When reading Zone One and discussing the use of the complicated vocabulary during class, my mind went to the familiar phrase of “Sticks and stones may break my bones, but words will never hurt me”. Although it doesn’t exactly follow the meaning of the phrase, I associated this phrase with Zone One because of the dangerous nature of the storyline: it revolves around an apocalyptic world, where people are constantly in danger, yet they are able to use one thing that won’t put them in danger, whether it be in terms of the PASD, or in terms of the blood thirsty zombies inhabiting the city: language. Continue reading “Armor Laced With Letters”

Humanity in Death

I really enjoyed Taha’s blog post, Rest In Peace, in which he discussed the idea of putting people out of their misery and how in Zone One, Mark Spitz has the mindset of doing just that.
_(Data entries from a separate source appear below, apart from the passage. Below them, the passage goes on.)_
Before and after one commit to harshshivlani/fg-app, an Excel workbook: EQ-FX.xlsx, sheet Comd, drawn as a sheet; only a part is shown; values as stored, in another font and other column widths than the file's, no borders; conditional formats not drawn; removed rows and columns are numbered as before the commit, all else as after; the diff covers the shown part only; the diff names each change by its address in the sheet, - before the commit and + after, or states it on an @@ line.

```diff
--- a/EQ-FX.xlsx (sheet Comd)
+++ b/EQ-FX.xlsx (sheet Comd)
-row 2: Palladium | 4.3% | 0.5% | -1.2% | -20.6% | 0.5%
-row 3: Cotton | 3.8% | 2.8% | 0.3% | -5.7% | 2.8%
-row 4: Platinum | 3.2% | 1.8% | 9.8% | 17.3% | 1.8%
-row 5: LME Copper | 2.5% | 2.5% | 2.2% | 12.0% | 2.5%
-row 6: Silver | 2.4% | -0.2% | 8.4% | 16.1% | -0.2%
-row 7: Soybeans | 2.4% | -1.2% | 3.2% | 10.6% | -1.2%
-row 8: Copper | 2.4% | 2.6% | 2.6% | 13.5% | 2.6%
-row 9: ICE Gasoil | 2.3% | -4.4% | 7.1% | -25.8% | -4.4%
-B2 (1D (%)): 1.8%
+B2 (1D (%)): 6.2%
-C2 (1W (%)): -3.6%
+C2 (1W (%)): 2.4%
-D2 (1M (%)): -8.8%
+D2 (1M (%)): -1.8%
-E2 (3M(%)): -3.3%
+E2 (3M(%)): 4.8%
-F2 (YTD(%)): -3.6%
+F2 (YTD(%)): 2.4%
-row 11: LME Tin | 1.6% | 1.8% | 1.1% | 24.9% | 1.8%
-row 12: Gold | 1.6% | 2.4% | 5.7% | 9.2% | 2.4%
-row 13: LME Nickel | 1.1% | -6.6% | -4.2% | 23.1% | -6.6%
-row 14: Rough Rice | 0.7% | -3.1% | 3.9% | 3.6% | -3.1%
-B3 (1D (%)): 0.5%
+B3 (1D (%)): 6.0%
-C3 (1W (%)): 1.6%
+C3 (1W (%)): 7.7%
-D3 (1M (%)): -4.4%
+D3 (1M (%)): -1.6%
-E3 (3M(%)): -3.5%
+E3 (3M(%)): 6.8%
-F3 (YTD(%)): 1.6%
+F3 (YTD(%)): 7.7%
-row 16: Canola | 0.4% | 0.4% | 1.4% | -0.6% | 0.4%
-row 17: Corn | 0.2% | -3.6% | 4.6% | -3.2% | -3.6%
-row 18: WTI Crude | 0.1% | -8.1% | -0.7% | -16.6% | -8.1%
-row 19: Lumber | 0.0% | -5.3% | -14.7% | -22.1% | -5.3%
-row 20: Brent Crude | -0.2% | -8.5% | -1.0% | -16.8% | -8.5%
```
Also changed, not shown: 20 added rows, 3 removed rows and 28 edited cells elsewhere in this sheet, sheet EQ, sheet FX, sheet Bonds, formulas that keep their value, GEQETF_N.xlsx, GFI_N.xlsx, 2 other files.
He is ultimately finding the humanity within the skells, whether he wants to or not. But because they are blood and flesh thirsty zombies, you would think they don’t have any humanity left at all.   Continue reading “Humanity in Death”

Super Heroes vs Super Villains?

On October 23rd when we first began discussing Clay’s Ark, we briefly discussed the physical appearance and attributes of Eli and the rest of the people in the enclave as opposed to Blake, Rane and Keira. Because of this, I began reflecting on how the appearance of people can give off a certain vibe about someone, causing us to go against the idea of “don’t judge a book by its cover.” Continue reading “Super Heroes vs Super Villains?”

Feeling vs Seeing Race

Bringing it back to our conversation regarding race and its origins, we talked about how exactly the idea of race came to be. After a detailed discussion and the viewing of a film in class (in which the name of it I am unsure of), it became clear that the idea of racism is just that- an idea. This idea could not have started with just one person, because if only one person believed in it then it never would have become as prominent in our society as it did. Therefore, racism is a collective idea that is fueled by those who continue to feed into it.  Continue reading “Feeling vs Seeing Race”